Code change snippets:
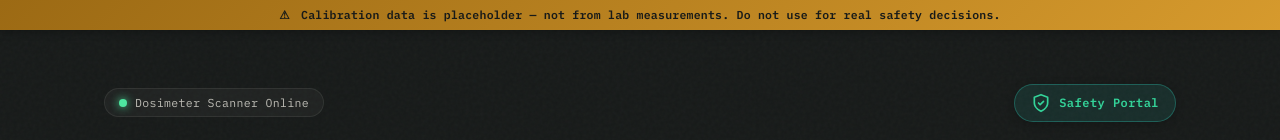
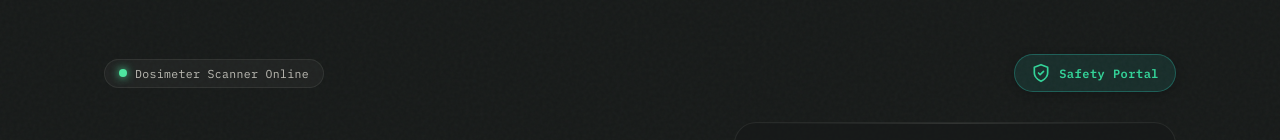
Before and after one commit to neeraj-kb/h2s_app, a website built with Vite: page index.singlefile.html in a window 1280 px wide. Shown: the top 140 px of the page. Built offline with nearby package versions, Linux system fonts and the light colour scheme.

Commit message:
removal of title bar

```diff
--- a/index.singlefile.html
+++ b/index.singlefile.html
@@ -90,36 +90,10 @@
       z-index: 0;
     }
 
-    /* ================================================================
-       PLACEHOLDER DATA WARNING BANNER
-       ================================================================ */
-    #warning-banner {
-      position: sticky;
-      top: 0;
-      left: 0;
-      right: 0;
-      width: 100%;
-      z-index: 1000;
-      background: linear-gradient(135deg, var(--amber-deep), var(--amber));
-      color: var(--ink);
-      font-family: var(--font-mono);
-      font-size: 0.72rem;
-      font-weight: 600;
-      text-align: center;
-      padding: 7px 16px;
-      letter-spacing: 0.02em;
-      line-height: 1.35;
-      box-shadow: 0 2px 8px rgba(0, 0, 0, 0.25);
-    }
-
-    #warning-banner .warning-icon {
-      margin-right: 4px;
-    }
-
     #app {
       position: relative;
       z-index: 1;
-      min-height: calc(100dvh - 36px);
+      min-height: 100dvh;
       display: flex;
       flex-direction: column;
       width: 100%;
@@ -2104,13 +2078,6 @@
 
 <body>
 
-  <!-- ============================================================
-       PLACEHOLDER DATA WARNING — always visible, non-dismissible
-       ============================================================ -->
-  <div id="warning-banner">
-    <span class="warning-icon">⚠</span>
-    Calibration data is placeholder — not from lab measurements. Do not use for real safety decisions.
-  </div>
 
   <!-- ============================================================
        APP SHELL
--- a/src/styles/app.css
+++ b/src/styles/app.css
@@ -34,36 +34,10 @@
       z-index: 0;
     }
 
-    /* ================================================================
-       PLACEHOLDER DATA WARNING BANNER
-       ================================================================ */
-    #warning-banner {
-      position: sticky;
-      top: 0;
-      left: 0;
-      right: 0;
-      width: 100%;
-      z-index: 1000;
-      background: linear-gradient(135deg, var(--amber-deep), var(--amber));
-      color: var(--ink);
-      font-family: var(--font-mono);
-      font-size: 0.72rem;
-      font-weight: 600;
-      text-align: center;
-      padding: 7px 16px;
-      letter-spacing: 0.02em;
-      line-height: 1.35;
-      box-shadow: 0 2px 8px rgba(0, 0, 0, 0.25);
-    }
-
-    #warning-banner .warning-icon {
-      margin-right: 4px;
-    }
-
     #app {
       position: relative;
       z-index: 1;
-      min-height: calc(100dvh - 36px);
+      min-height: 100dvh;
       display: flex;
       flex-direction: column;
       width: 100%;
```
Also changed, not shown: index.html (+0 -7 lines).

* PROBLEM STATEMENT *
A verbatim copy of the entries, stripped of pictures, should be produced.

* WRITTEN RESPONSE *
Before and after one commit to neeraj-kb/h2s_app, a website built with Vite: page index.singlefile.html in a window 1280 px wide. Shown: the top 140 px of the page. Built offline with nearby package versions, Linux system fonts and the light colour scheme.

Commit message:
removal of title bar

```diff
--- a/index.singlefile.html
+++ b/index.singlefile.html
@@ -90,36 +90,10 @@
       z-index: 0;
     }
 
-    /* ================================================================
-       PLACEHOLDER DATA WARNING BANNER
-       ================================================================ */
-    #warning-banner {
-      position: sticky;
-      top: 0;
-      left: 0;
-      right: 0;
-      width: 100%;
-      z-index: 1000;
-      background: linear-gradient(135deg, var(--amber-deep), var(--amber));
-      color: var(--ink);
-      font-family: var(--font-mono);
-      font-size: 0.72rem;
-      font-weight: 600;
-      text-align: center;
-      padding: 7px 16px;
-      letter-spacing: 0.02em;
-      line-height: 1.35;
-      box-shadow: 0 2px 8px rgba(0, 0, 0, 0.25);
-    }
-
-    #warning-banner .warning-icon {
-      margin-right: 4px;
-    }
-
     #app {
       position: relative;
       z-index: 1;
-      min-height: calc(100dvh - 36px);
+      min-height: 100dvh;
       display: flex;
       flex-direction: column;
       width: 100%;
@@ -2104,13 +2078,6 @@
 
 <body>
 
-  <!-- ============================================================
-       PLACEHOLDER DATA WARNING — always visible, non-dismissible
-       ============================================================ -->
-  <div id="warning-banner">
-    <span class="warning-icon">⚠</span>
-    Calibration data is placeholder — not from lab measurements. Do not use for real safety decisions.
-  </div>
 
   <!-- ============================================================
        APP SHELL
--- a/src/styles/app.css
+++ b/src/styles/app.css
@@ -34,36 +34,10 @@
       z-index: 0;
     }
 
-    /* ================================================================
-       PLACEHOLDER DATA WARNING BANNER
-       ================================================================ */
-    #warning-banner {
-      position: sticky;
-      top: 0;
-      left: 0;
-      right: 0;
-      width: 100%;
-      z-index: 1000;
-      background: linear-gradient(135deg, var(--amber-deep), var(--amber));
-      color: var(--ink);
-      font-family: var(--font-mono);
-      font-size: 0.72rem;
-      font-weight: 600;
-      text-align: center;
-      padding: 7px 16px;
-      letter-spacing: 0.02em;
-      line-height: 1.35;
-      box-shadow: 0 2px 8px rgba(0, 0, 0, 0.25);
-    }
-
-    #warning-banner .warning-icon {
-      margin-right: 4px;
-    }
-
     #app {
       position: relative;
       z-index: 1;
-      min-height: calc(100dvh - 36px);
+      min-height: 100dvh;
       display: flex;
       flex-direction: column;
       width: 100%;
```
Also changed, not shown: index.html (+0 -7 lines).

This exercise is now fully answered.